Test 1: The Matrix

As usual I reviewed chapters 28-30, that's frames 140155 - 153948 from a total of 196155.

Chapter 28

This is a chapter with very little action. On the other hand we have many close-ups and hard to encode background like uniformly colored walls that have a lot of film grain on them.

It is now possible to switch between the screenshots for a certain scene using the links below the image. The comment concerning the screenshot that is currently shown is displayed below the screenshot. By default, the source image from the DVD is shown. Many thanks to Zolaerla for the image switching and zooming script.

Then my usual disclaimer: Screenshots are not necessarily representative of the video quality. It might be that a screenshot of codec A just happens to fall onto an I-frame which is the least compressed (and thus looks pretty good), whereas quality quickly degrades after the frame shown in the screenshot. And a codec B might have a heavily compressed B-frame at the same position, so comparing the two would be inherently unfair. Bottom line: Take screenshots with a grain of salt, make sure you read all my comments and perform your own tests when in doubt. Every human being perceives visual quality differently and you might come to completely different conclusions watching the same clips as I did.

After having multiple looks at the first part of the interrogation I decided not to include any images of it. While you can still spot some differences on the walls, all codecs do a pretty good job which would make it extremely hard if not impossible to spot differences in a still picture. SBC had the most problems with the walls (banding) which is quite different from what I've experienced in the past (the other codecs all got better).

When it comes to close-ups, DivX3, RV9 and XviD keep the largest amount of details, with SBC exhibiting some blocks.

The rest of this chapter was pretty uneventful so I decided not to include another close-up shot. A note about the walls though: I initially started watching DivX5 and VP6 clips with the film effect enabled and the walls looked great. Turning off the film grain effect revealed imperfections on the walls but it might be an option you'll want to try out. XviD's film option has the same effect (the initial version of the DS filter I got had a really strong effect which negatively affected the picture, but in beta3 this is no longer a problem).

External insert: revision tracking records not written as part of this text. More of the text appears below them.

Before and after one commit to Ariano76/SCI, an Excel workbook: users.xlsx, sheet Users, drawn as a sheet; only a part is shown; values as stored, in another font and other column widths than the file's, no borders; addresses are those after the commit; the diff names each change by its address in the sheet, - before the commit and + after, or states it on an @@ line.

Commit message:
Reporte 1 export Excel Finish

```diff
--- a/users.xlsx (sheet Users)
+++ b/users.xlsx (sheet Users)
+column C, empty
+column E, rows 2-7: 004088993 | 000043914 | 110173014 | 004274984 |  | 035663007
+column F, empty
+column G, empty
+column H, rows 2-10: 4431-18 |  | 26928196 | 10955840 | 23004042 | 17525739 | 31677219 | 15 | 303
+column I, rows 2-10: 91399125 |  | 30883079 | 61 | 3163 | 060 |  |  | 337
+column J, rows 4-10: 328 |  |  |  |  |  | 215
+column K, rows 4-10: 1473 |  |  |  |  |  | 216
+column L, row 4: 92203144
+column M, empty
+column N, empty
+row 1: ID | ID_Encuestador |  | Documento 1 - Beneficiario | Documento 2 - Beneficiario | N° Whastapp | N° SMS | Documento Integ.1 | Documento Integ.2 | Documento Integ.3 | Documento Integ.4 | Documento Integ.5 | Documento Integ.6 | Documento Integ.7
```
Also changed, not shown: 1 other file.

There's not much to be said for the next scene. Matrix wouldn't be Matrix without the lobby scene.

Then we have a close-up scene:

And on a final note to this chapter: If you see people up close you'll usually notice a lot of blocks in the background. This effect is most visible in SBC. Have a look at Neo's coat when you see him from behind, or when you see the close-up of one soldier shooting with at Neo with an M-16 rifle. And the elevator door looks blocky in SBC as compared to the other codecs. RV9's focus on foreground objects and keeping a rather static background pays off in such scenes.. you may notice the lack of detail when looking hard enough but it's not surprising that some people like RV9 a lot.. if you don't pay attention to details like the background RV9 makes the most harmonic impression but it's closely followed by XviD.

The last chapter has everything. Still scenes, scenes that will go from slow to action packed within seconds, a huge explosion, water, everything it takes to give a codec a good beating. First we start off with a still scene that once again exhibits what I mentioned in the first chapter. The elevator walls and the level indicator in the elevator are also interesting points. SBC performs worst in those areas, exhibiting visible blocks.

The next one shows how fast the bitrate can be increased to cope with a difficult situation.

Let's now conclude this chapter.

For the first time I'm doing this comparison I have gotten the impression that my source movie isn't hard enough. It has never been as hard to spot differences between the different codecs. I think that all of the presented codecs can be used for a DVD backup without too much concern.

I've divided the codecs in two classes: In class one we have the "details first" codecs: XviD, DivX3, VP6, 3ivX and ffvfw (in that particular order). XviD does the best job at keeping things non blocky. VP6 sometimes trades a few details against blocks (meaning the lack thereof), and ffvfw reminds me of early XviD builds - it still has a long way to go. 3ivX could use some improvements against those ugly looking textures I've mentioned before

In the other class we have the "no blocks first" codecs which are a bit less detailed: DivX5, RV9, NeroDigital (not necessarily in that order). Both DivX5 and RV9 have made improvements in the detail area (the latter more than the former) but you can still spot a lack of details every now and then (for DivX5 mostly during close-ups, in RV9 it's mostly during selected scenes that have a lot of motion). You can clearly spot that ND trades speed for quality but it's a fair trade and the results are still good.

As you may know, I value details a lot so for me XviD comes out on top in this test. However, I was impressed with the newcomer VP6, the improvements w.r.t. to details RV9 has made and NeroDigital's quality even though it's 10 times as fast as the slowest codec in the test. I'd suggest to give ffvfw and 3ivX some time before you start using them productively. Also, DivX3/SBC has definitely found its match by now.

Now let's move on to Saving Private Ryan. If you think you've seen enough you can proceed directly to the conclusion.

This document was last updated on January 20, 2004